What you return must match the records below exactly, apart from the omitted pictures.

Records drawn from a dataset:
****************************************
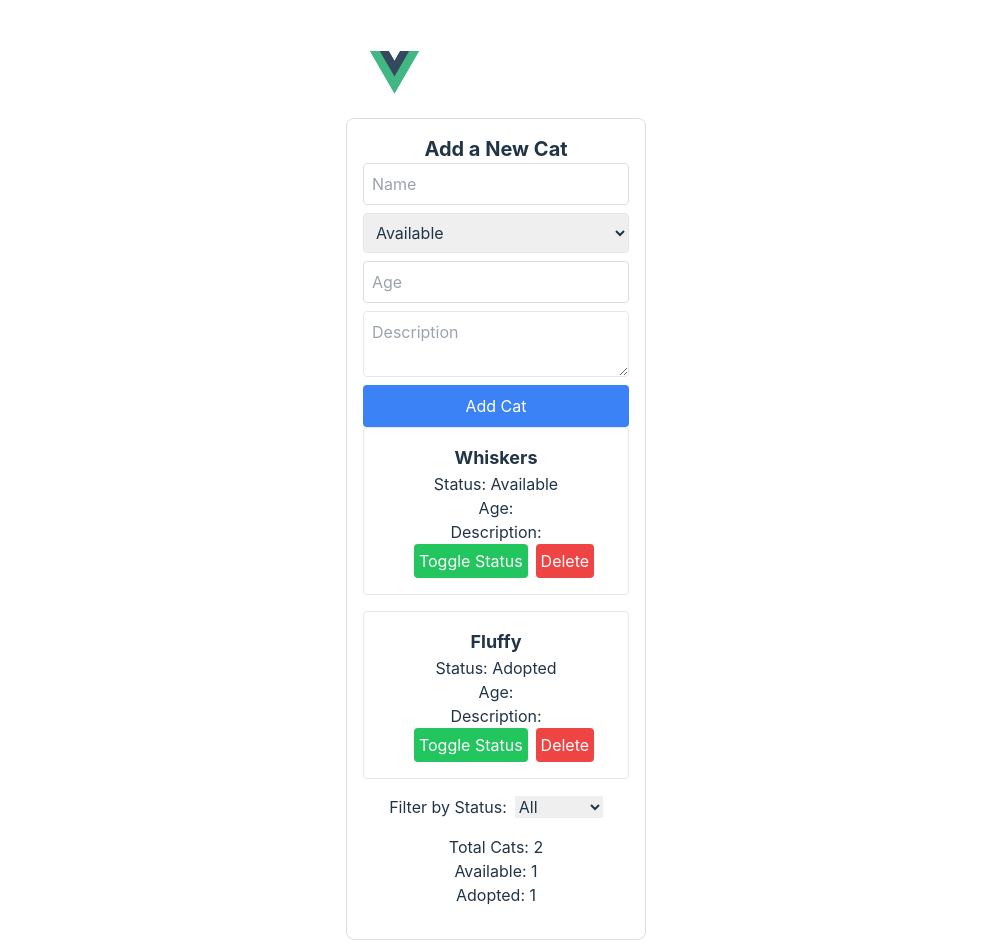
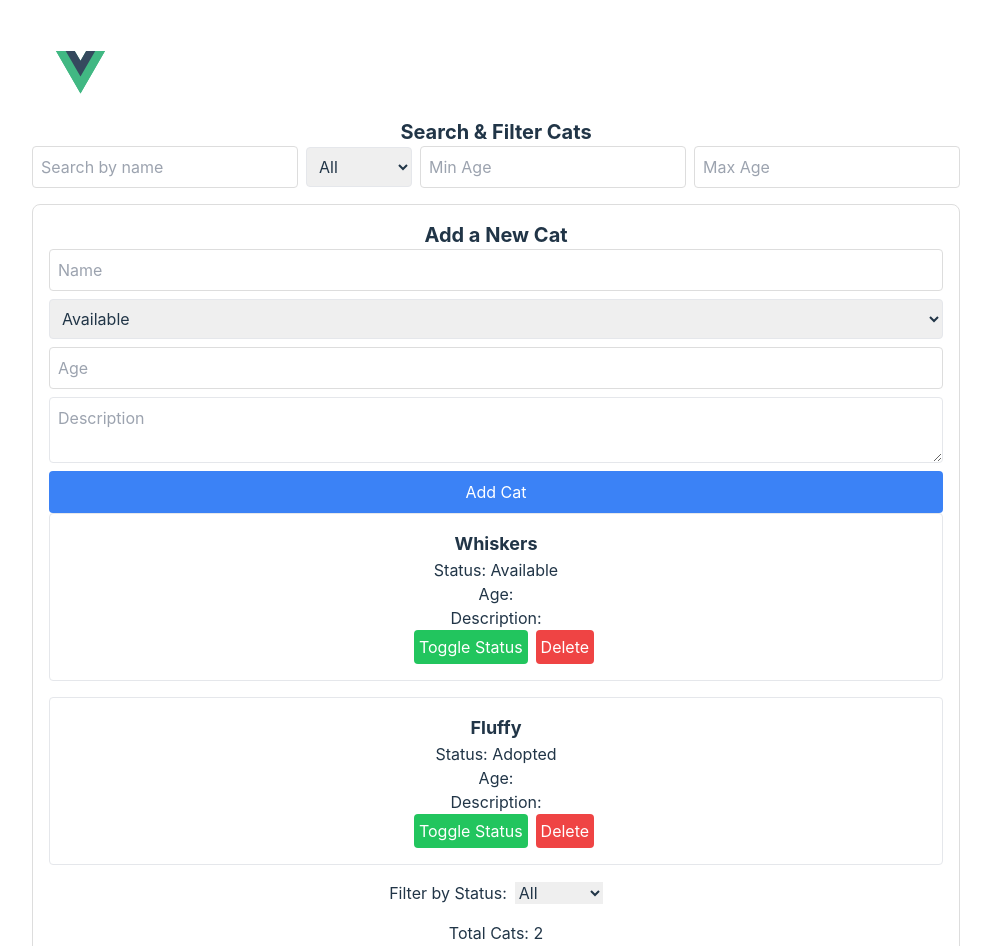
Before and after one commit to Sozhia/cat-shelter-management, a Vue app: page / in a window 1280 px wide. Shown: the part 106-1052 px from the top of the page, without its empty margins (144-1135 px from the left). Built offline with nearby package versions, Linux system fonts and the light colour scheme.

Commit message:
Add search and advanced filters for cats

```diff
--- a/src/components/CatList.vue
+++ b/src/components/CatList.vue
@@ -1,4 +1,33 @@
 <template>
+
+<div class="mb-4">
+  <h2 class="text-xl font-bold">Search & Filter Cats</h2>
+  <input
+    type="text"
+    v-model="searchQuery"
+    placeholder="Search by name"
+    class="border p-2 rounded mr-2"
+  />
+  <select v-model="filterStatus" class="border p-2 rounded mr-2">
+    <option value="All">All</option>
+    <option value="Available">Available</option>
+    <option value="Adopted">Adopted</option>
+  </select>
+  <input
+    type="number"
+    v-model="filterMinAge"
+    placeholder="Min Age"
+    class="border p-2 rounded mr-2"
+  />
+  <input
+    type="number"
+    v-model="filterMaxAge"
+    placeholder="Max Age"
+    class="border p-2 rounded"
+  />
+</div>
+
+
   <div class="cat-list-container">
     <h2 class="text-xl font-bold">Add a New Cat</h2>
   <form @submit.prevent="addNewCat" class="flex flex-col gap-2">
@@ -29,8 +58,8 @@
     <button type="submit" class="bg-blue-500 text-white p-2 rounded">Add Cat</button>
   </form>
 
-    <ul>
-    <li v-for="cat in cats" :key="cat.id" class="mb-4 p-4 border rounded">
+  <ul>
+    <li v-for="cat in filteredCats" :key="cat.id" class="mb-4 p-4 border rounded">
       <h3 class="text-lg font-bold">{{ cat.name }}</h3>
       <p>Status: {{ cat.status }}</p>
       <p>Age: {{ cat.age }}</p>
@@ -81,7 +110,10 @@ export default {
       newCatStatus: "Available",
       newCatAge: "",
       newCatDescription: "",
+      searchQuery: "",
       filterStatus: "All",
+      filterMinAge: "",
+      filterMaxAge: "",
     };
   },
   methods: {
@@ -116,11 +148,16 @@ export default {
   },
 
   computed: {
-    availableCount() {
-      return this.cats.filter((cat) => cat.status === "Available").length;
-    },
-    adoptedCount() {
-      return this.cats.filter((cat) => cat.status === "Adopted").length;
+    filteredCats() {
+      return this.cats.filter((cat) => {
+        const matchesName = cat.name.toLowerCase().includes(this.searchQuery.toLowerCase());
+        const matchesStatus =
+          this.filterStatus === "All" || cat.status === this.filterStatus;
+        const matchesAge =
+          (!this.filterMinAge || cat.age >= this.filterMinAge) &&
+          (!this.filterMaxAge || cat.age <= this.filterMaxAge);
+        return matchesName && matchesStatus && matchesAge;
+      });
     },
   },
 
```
****************************************
Worked solution:
Before and after one commit to Sozhia/cat-shelter-management, a Vue app: page / in a window 1280 px wide. Shown: the part 106-1052 px from the top of the page, without its empty margins (144-1135 px from the left). Built offline with nearby package versions, Linux system fonts and the light colour scheme.

Commit message:
Add search and advanced filters for cats

```diff
--- a/src/components/CatList.vue
+++ b/src/components/CatList.vue
@@ -1,4 +1,33 @@
 <template>
+
+<div class="mb-4">
+  <h2 class="text-xl font-bold">Search & Filter Cats</h2>
+  <input
+    type="text"
+    v-model="searchQuery"
+    placeholder="Search by name"
+    class="border p-2 rounded mr-2"
+  />
+  <select v-model="filterStatus" class="border p-2 rounded mr-2">
+    <option value="All">All</option>
+    <option value="Available">Available</option>
+    <option value="Adopted">Adopted</option>
+  </select>
+  <input
+    type="number"
+    v-model="filterMinAge"
+    placeholder="Min Age"
+    class="border p-2 rounded mr-2"
+  />
+  <input
+    type="number"
+    v-model="filterMaxAge"
+    placeholder="Max Age"
+    class="border p-2 rounded"
+  />
+</div>
+
+
   <div class="cat-list-container">
     <h2 class="text-xl font-bold">Add a New Cat</h2>
   <form @submit.prevent="addNewCat" class="flex flex-col gap-2">
@@ -29,8 +58,8 @@
     <button type="submit" class="bg-blue-500 text-white p-2 rounded">Add Cat</button>
   </form>
 
-    <ul>
-    <li v-for="cat in cats" :key="cat.id" class="mb-4 p-4 border rounded">
+  <ul>
+    <li v-for="cat in filteredCats" :key="cat.id" class="mb-4 p-4 border rounded">
       <h3 class="text-lg font-bold">{{ cat.name }}</h3>
       <p>Status: {{ cat.status }}</p>
       <p>Age: {{ cat.age }}</p>
@@ -81,7 +110,10 @@ export default {
       newCatStatus: "Available",
       newCatAge: "",
       newCatDescription: "",
+      searchQuery: "",
       filterStatus: "All",
+      filterMinAge: "",
+      filterMaxAge: "",
     };
   },
   methods: {
@@ -116,11 +148,16 @@ export default {
   },
 
   computed: {
-    availableCount() {
-      return this.cats.filter((cat) => cat.status === "Available").length;
-    },
-    adoptedCount() {
-      return this.cats.filter((cat) => cat.status === "Adopted").length;
+    filteredCats() {
+      return this.cats.filter((cat) => {
+        const matchesName = cat.name.toLowerCase().includes(this.searchQuery.toLowerCase());
+        const matchesStatus =
+          this.filterStatus === "All" || cat.status === this.filterStatus;
+        const matchesAge =
+          (!this.filterMinAge || cat.age >= this.filterMinAge) &&
+          (!this.filterMaxAge || cat.age <= this.filterMaxAge);
+        return matchesName && matchesStatus && matchesAge;
+      });
     },
   },
 
```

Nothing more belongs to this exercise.